What you have to do: Look over the entries that follow. Report how many lines contain "Usuario", with nothing else.

***** Source material *****

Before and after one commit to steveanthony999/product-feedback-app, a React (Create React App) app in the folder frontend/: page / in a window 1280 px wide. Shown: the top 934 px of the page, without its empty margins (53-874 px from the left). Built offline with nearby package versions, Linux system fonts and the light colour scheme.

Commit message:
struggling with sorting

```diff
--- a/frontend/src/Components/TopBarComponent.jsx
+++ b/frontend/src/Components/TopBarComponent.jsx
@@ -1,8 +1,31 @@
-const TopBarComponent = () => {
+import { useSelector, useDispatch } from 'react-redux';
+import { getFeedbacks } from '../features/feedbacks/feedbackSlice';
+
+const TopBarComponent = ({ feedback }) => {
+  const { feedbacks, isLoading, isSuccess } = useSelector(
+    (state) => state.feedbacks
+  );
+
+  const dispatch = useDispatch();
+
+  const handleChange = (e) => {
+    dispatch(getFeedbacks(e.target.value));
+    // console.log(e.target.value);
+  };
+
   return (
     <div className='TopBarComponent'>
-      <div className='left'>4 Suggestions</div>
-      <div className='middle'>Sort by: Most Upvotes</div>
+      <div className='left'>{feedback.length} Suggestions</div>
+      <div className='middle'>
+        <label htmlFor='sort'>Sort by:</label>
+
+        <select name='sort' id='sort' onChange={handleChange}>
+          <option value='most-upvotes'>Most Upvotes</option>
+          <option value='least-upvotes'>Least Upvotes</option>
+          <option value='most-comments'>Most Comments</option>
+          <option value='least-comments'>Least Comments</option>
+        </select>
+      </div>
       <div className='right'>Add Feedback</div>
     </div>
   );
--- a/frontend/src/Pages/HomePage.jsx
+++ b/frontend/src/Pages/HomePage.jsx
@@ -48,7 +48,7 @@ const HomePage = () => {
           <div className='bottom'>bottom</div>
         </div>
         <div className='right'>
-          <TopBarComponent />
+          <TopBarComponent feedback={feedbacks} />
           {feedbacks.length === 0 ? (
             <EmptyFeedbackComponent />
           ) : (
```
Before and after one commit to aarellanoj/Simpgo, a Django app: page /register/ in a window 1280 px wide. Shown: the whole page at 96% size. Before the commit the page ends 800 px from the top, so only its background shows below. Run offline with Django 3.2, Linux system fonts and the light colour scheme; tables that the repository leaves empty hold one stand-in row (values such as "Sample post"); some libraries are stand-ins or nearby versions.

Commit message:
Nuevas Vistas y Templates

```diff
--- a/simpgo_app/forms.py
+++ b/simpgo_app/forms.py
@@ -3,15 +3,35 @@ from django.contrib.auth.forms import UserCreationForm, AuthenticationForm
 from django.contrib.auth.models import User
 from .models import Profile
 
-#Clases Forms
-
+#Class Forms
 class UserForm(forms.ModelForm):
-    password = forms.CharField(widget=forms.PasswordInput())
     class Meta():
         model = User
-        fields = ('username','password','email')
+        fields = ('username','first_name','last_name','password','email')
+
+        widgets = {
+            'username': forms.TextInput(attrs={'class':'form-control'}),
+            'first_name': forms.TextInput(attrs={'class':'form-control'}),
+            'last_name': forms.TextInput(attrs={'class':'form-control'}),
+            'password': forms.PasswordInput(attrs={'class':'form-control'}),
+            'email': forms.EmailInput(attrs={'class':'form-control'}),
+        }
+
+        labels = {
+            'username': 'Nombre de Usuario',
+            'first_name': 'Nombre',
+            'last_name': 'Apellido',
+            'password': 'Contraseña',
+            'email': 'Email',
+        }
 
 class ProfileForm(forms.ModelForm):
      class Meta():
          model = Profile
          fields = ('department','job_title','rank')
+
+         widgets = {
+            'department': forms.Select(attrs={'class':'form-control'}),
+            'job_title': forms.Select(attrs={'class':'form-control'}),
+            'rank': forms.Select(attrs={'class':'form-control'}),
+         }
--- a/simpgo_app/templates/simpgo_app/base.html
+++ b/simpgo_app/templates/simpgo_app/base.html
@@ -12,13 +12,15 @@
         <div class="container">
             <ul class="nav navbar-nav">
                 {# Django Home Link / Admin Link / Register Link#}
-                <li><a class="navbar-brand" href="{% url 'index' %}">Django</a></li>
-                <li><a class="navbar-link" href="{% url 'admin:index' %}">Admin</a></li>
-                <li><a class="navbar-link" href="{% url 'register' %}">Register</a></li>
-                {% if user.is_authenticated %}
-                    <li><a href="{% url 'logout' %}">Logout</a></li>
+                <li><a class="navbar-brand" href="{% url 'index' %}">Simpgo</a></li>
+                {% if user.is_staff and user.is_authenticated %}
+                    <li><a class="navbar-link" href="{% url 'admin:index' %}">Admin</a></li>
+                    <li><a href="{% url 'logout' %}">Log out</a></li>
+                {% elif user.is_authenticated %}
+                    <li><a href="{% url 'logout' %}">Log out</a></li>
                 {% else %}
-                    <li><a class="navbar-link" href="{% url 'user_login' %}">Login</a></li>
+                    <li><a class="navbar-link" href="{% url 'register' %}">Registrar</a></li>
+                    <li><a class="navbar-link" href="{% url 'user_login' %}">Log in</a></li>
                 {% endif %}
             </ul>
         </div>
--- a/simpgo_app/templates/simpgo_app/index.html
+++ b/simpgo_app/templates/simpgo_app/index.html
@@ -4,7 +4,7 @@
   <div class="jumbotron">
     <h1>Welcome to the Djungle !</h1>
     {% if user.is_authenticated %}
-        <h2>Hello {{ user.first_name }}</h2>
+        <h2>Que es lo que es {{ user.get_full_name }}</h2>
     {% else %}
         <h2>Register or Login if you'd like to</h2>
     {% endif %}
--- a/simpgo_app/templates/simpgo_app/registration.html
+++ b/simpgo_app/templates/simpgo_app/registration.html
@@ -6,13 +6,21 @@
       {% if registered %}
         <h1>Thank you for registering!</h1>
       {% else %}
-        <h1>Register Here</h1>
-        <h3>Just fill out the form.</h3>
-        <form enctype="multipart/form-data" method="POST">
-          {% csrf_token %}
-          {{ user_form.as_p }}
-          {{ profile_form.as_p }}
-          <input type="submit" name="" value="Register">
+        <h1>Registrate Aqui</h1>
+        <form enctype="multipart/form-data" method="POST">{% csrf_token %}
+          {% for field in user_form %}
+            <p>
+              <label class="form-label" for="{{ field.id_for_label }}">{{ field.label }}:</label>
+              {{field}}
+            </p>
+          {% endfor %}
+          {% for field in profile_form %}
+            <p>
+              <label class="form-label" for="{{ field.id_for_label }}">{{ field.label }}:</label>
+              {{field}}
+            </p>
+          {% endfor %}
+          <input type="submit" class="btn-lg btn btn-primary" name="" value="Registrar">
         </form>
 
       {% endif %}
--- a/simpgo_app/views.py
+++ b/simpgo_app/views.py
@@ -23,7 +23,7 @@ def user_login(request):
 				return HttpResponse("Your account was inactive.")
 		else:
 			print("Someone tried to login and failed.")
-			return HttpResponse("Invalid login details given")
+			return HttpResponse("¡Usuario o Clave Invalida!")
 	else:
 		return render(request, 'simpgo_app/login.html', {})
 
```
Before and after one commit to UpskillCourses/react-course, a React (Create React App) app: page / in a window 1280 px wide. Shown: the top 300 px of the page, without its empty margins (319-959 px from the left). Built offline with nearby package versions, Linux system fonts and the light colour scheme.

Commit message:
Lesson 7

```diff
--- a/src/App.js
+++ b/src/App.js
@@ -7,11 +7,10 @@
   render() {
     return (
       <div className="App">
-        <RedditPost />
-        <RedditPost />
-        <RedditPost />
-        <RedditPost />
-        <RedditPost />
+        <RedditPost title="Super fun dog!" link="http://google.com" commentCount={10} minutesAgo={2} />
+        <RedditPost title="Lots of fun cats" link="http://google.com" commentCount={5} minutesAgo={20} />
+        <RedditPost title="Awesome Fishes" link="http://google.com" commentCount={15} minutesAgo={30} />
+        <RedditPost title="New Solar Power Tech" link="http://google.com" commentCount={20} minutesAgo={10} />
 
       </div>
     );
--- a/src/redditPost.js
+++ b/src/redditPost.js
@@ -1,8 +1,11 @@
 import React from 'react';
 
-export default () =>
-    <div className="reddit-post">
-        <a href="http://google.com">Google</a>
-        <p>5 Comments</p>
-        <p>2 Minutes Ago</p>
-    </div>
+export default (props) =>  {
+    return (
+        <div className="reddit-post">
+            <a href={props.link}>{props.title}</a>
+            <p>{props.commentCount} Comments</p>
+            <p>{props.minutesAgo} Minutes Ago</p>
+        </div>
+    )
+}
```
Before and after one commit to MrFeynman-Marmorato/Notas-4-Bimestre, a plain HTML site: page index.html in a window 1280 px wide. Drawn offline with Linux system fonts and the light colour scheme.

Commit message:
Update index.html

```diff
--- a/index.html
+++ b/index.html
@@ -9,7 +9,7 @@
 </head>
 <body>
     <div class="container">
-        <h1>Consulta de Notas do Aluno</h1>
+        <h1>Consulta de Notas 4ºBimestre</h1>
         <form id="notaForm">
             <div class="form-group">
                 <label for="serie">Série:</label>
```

*****

Answer box: 2